--- START ---

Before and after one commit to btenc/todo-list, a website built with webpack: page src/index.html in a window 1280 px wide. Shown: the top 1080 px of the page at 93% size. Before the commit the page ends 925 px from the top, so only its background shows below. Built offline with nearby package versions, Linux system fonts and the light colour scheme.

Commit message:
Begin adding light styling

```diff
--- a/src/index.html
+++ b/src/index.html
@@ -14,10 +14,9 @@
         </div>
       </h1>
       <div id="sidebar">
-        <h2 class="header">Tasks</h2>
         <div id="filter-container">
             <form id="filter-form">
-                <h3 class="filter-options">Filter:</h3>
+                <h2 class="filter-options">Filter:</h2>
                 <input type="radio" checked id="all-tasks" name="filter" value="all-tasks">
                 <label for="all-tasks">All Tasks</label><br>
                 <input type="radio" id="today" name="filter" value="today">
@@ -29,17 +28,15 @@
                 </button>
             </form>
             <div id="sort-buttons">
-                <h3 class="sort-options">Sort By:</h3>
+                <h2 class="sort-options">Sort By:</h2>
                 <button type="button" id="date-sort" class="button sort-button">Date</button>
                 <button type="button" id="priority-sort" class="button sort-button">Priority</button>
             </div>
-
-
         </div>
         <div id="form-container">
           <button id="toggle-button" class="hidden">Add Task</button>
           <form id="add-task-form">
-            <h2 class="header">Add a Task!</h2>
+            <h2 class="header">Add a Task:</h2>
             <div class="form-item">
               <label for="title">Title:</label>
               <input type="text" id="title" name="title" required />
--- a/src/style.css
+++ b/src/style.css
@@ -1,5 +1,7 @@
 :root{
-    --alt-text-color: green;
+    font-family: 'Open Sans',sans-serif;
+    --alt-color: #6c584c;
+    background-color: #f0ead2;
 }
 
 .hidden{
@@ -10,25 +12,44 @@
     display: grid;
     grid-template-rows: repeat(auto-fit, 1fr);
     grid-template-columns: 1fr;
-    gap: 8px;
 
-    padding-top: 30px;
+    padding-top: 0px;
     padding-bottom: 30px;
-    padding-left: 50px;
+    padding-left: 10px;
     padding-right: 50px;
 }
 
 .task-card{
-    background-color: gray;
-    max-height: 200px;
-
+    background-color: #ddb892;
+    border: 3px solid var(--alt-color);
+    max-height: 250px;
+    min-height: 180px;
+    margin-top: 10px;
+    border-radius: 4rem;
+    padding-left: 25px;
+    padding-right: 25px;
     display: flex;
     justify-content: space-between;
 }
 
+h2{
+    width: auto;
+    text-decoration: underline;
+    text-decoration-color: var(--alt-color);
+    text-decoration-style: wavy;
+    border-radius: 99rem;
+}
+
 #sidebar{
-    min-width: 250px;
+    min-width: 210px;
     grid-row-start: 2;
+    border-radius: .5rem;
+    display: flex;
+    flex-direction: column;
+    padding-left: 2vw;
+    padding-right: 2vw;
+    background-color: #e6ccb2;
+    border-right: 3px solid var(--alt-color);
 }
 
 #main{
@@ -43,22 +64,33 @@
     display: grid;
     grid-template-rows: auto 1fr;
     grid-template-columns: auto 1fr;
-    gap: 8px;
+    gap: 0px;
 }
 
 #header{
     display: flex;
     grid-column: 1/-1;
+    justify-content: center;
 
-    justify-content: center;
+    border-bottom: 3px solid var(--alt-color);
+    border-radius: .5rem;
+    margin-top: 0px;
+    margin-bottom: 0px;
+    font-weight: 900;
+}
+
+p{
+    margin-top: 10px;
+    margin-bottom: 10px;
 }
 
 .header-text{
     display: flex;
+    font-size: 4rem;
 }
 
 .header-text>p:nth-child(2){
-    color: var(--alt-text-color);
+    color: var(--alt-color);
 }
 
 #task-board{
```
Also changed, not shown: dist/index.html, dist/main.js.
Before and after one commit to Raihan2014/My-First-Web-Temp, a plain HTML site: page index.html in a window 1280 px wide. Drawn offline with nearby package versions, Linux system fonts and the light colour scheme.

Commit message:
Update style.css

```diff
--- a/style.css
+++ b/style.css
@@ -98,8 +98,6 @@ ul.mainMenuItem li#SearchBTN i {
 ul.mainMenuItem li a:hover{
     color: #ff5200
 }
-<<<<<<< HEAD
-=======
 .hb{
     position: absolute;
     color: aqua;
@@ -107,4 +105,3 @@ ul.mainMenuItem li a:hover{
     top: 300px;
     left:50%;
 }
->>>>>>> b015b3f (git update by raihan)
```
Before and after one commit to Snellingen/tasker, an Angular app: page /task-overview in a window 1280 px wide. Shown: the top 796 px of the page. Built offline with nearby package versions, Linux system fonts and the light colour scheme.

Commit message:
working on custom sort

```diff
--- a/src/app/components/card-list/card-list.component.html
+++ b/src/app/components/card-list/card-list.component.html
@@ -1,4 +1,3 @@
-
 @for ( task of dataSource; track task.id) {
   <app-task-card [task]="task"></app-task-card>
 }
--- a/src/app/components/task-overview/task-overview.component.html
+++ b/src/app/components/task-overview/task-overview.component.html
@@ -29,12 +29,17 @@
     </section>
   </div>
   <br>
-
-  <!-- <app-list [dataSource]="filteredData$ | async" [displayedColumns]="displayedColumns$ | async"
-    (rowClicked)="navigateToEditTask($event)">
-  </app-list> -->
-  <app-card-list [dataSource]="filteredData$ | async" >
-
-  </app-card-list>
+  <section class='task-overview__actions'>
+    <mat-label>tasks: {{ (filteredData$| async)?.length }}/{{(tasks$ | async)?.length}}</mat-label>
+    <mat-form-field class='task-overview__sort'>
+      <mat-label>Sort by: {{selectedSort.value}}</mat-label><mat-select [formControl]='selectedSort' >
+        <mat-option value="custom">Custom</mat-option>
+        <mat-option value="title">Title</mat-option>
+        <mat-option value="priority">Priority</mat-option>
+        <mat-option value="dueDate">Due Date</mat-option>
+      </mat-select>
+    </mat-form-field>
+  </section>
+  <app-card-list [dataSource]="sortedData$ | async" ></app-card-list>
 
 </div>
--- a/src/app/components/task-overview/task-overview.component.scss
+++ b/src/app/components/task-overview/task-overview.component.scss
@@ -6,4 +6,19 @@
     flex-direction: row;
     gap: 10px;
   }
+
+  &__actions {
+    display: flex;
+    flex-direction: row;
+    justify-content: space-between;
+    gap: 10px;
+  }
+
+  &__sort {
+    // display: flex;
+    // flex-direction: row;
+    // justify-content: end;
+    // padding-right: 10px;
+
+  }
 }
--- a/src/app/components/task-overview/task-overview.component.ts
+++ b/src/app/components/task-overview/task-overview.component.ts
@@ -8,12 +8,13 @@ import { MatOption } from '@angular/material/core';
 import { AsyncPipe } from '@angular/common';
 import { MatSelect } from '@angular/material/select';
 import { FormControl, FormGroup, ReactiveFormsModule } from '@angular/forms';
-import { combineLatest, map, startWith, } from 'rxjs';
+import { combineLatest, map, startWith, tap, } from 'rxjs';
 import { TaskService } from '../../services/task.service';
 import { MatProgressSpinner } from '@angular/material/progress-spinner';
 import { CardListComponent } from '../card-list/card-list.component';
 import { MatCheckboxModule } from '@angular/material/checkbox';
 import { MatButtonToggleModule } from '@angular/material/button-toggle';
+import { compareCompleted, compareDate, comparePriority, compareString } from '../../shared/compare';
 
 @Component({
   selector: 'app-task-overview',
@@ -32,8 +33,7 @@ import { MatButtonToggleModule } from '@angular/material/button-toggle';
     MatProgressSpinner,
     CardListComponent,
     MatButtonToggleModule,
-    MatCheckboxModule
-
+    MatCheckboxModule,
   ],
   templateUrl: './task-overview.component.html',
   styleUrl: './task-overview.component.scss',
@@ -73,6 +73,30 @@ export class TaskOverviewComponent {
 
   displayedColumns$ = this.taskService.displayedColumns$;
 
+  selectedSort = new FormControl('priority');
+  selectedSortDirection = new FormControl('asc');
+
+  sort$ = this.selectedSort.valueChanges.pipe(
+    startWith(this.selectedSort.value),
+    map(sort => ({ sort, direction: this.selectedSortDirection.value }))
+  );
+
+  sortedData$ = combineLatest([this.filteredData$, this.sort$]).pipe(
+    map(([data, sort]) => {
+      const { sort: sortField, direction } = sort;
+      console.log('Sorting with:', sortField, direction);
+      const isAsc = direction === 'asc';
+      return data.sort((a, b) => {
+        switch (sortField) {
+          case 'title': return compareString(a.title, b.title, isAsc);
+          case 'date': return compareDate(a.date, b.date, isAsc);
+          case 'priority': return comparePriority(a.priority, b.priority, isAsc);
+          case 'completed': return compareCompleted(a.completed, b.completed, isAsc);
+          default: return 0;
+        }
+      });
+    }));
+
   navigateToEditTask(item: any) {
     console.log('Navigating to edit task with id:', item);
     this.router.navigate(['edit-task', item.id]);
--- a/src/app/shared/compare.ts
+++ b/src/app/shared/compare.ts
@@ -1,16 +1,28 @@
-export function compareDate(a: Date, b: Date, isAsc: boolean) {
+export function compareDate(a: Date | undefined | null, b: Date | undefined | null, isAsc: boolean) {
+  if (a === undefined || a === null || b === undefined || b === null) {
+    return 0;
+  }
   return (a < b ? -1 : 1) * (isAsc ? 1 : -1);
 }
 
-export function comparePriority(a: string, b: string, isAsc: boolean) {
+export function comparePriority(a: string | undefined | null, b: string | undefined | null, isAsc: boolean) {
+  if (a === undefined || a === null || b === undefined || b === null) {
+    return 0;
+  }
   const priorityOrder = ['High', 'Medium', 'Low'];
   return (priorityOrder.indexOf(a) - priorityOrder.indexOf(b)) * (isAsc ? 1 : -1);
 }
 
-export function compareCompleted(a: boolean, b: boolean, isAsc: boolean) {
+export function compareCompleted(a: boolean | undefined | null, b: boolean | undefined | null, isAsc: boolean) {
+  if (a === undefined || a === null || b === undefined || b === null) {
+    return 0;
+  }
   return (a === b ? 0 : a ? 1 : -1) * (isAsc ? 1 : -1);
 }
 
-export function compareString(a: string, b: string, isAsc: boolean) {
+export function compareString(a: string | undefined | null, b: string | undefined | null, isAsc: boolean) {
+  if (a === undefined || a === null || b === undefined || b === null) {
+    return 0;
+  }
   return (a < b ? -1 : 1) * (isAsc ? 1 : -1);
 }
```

--- END ---

**Aim of the task**
To answer, count the lines of the material that contain "text" and give only that number.

**Solution**
8